*** Opening Information supplied ***

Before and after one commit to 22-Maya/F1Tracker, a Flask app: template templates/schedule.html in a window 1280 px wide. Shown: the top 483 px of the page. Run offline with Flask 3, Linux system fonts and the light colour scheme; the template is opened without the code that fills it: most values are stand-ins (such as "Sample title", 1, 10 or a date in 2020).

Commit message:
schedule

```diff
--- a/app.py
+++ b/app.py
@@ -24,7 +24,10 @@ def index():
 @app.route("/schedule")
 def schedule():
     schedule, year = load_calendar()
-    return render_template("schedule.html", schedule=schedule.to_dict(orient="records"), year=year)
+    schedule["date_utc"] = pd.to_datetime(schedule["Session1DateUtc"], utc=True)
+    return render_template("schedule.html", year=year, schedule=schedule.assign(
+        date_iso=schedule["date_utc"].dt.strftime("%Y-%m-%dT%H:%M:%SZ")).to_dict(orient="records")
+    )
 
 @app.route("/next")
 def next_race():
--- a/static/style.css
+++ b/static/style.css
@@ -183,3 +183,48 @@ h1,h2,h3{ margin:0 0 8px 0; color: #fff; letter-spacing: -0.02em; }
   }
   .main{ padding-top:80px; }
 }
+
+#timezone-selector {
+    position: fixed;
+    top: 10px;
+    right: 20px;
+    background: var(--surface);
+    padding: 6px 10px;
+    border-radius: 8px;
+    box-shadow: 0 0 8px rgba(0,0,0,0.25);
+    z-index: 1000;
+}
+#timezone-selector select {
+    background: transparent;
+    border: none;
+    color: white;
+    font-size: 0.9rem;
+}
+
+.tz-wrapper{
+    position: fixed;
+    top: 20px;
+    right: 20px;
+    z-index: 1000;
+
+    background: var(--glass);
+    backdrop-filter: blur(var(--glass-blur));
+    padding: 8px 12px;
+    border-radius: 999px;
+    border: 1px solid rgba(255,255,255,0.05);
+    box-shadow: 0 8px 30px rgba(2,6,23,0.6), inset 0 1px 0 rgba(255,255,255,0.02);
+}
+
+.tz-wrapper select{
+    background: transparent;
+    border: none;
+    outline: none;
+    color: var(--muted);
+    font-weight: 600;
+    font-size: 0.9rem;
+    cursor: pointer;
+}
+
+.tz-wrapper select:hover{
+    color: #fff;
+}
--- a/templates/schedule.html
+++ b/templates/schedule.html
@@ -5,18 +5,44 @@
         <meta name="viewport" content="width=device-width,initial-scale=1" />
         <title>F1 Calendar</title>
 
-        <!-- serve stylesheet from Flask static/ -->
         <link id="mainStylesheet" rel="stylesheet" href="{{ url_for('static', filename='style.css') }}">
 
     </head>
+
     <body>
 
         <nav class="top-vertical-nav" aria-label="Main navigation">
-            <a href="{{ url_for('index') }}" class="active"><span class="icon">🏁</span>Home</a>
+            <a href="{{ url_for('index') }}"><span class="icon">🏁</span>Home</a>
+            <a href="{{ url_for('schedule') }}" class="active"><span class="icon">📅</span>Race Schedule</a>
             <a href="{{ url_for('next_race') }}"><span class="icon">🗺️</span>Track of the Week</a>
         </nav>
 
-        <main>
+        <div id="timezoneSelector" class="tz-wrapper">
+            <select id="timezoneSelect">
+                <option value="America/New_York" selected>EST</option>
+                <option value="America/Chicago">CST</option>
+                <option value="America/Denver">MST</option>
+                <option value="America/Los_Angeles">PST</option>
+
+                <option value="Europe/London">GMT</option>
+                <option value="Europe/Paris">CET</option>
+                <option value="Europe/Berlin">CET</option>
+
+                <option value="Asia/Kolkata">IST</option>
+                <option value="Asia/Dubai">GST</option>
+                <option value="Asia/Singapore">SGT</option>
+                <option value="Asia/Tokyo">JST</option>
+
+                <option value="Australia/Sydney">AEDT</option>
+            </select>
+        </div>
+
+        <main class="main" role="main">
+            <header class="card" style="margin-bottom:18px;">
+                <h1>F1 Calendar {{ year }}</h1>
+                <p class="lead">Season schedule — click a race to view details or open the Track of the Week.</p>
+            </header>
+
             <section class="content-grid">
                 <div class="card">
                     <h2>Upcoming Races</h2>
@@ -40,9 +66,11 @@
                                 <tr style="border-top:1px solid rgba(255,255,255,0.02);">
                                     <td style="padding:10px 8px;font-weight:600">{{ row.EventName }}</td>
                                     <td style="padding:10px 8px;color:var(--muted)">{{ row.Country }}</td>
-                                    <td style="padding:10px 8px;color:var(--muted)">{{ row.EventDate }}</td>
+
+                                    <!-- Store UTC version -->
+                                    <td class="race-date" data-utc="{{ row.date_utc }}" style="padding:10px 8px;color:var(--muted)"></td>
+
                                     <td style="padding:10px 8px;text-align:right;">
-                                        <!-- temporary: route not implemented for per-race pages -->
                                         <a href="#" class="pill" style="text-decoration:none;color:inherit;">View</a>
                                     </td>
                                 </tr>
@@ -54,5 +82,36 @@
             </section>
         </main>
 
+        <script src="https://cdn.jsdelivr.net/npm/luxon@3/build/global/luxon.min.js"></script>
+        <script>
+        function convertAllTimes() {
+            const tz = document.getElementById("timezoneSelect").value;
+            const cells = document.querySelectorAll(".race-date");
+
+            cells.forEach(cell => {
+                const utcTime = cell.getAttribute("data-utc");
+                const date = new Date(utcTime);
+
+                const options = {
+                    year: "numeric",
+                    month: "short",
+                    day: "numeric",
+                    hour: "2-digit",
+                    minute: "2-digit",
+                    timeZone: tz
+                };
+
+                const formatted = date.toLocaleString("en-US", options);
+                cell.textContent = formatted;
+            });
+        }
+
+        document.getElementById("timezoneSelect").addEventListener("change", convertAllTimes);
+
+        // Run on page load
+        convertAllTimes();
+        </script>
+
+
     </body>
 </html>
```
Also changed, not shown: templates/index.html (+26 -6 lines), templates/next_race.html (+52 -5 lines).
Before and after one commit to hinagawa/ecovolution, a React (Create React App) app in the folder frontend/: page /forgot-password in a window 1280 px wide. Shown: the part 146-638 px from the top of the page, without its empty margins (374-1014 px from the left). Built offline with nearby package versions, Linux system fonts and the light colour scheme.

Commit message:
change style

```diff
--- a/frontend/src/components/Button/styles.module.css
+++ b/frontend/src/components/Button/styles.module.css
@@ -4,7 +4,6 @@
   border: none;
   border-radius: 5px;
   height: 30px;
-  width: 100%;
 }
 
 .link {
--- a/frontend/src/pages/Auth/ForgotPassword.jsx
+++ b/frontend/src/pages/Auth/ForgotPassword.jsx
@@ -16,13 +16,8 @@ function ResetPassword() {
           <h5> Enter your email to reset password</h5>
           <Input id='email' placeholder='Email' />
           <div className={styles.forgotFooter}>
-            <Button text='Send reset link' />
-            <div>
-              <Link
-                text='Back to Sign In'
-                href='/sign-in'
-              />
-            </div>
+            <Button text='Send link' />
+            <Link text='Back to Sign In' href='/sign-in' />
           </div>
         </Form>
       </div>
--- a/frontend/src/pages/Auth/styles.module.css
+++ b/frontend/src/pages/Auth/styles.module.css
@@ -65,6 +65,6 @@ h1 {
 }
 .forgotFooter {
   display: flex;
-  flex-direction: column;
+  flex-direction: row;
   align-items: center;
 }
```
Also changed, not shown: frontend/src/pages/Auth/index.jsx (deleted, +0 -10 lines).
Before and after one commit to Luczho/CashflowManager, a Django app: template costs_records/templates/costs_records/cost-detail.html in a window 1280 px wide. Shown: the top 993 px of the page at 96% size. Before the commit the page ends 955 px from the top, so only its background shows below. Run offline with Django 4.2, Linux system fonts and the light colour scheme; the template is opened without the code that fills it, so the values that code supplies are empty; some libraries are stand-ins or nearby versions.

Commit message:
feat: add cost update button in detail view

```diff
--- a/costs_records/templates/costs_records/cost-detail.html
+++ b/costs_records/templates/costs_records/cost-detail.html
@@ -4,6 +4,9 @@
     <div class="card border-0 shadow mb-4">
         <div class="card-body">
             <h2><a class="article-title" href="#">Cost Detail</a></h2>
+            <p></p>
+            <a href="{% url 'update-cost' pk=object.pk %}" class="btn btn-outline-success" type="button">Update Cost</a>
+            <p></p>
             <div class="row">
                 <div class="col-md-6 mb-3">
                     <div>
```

*** Closing Information supplied ***

**What to work on:** The lines above that hold the word "script" are the ones to copy.

**Exercise solution:**
+        <script src="https://cdn.jsdelivr.net/npm/luxon@3/build/global/luxon.min.js"></script>
+        <script>
+        </script>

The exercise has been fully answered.